> _Instructions to follow_
Copy out each line of the listing that has the word "tableofcontents" in it.

> _Data for the task_
§

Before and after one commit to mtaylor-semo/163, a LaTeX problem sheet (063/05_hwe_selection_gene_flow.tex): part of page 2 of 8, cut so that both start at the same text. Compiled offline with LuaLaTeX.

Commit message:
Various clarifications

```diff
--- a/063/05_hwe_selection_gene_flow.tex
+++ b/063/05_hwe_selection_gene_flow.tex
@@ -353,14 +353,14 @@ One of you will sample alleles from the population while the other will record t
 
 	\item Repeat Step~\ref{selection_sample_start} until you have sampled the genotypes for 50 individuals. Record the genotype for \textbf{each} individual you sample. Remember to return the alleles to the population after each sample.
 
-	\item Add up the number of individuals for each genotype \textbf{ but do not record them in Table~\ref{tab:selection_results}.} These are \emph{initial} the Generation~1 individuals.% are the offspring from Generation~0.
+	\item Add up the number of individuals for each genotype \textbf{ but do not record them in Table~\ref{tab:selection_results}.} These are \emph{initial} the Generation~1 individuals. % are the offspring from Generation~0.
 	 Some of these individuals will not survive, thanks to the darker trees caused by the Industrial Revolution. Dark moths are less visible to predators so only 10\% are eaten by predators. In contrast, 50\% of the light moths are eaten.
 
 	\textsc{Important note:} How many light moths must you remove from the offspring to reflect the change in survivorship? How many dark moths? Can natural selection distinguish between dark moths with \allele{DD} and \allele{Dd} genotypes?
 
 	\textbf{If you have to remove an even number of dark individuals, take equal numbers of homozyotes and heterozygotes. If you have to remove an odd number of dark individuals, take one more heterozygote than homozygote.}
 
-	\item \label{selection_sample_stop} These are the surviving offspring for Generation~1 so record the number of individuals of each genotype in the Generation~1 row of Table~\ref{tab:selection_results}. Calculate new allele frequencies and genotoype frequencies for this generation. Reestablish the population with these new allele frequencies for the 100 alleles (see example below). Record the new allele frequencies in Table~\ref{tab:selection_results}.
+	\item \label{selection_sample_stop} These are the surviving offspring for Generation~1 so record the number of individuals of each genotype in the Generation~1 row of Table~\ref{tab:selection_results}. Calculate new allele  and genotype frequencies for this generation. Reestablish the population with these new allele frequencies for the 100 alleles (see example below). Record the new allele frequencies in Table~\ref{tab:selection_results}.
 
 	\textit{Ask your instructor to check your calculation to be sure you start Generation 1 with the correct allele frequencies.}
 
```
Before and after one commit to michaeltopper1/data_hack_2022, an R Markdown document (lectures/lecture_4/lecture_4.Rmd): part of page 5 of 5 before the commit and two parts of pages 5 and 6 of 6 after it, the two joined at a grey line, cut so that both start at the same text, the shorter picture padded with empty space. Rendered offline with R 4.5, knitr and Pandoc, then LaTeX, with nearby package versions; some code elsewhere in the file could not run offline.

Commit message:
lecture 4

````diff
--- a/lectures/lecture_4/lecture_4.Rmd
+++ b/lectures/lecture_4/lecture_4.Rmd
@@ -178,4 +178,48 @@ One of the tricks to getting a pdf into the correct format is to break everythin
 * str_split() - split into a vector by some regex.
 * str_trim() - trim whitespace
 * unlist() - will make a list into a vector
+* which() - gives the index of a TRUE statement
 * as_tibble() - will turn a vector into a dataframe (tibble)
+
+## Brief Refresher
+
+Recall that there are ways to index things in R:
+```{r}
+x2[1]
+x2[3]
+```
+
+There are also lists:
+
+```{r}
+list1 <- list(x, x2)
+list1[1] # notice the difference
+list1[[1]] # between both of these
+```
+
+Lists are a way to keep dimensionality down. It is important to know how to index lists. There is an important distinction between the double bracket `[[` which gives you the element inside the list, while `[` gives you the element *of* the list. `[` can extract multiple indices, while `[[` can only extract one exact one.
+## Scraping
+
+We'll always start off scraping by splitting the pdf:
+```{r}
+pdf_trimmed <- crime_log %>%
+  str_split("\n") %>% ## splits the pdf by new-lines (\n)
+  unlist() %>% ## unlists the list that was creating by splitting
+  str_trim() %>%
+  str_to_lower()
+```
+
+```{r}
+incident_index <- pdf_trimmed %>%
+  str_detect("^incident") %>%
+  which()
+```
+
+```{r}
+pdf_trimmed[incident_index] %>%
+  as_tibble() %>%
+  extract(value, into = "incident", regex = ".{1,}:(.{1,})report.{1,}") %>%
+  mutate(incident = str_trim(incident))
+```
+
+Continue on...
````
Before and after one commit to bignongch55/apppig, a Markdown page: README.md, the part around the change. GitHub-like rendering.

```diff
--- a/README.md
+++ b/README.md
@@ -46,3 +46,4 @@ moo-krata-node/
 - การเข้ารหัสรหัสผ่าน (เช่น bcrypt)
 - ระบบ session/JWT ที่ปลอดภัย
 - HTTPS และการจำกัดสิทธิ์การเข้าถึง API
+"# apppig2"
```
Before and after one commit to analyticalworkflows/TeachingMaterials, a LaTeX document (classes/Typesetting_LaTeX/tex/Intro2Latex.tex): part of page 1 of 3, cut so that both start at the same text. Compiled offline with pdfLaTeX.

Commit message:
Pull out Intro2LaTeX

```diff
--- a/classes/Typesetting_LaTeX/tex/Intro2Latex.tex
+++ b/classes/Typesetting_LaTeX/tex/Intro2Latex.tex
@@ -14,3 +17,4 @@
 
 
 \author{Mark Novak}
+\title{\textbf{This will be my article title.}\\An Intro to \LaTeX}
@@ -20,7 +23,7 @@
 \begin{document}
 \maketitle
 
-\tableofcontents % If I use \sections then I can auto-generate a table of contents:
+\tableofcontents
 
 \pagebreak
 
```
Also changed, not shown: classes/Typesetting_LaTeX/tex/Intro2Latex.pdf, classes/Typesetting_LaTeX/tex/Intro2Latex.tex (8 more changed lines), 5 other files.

§

> _Task answer_
-\tableofcontents % If I use \sections then I can auto-generate a table of contents:
+\tableofcontents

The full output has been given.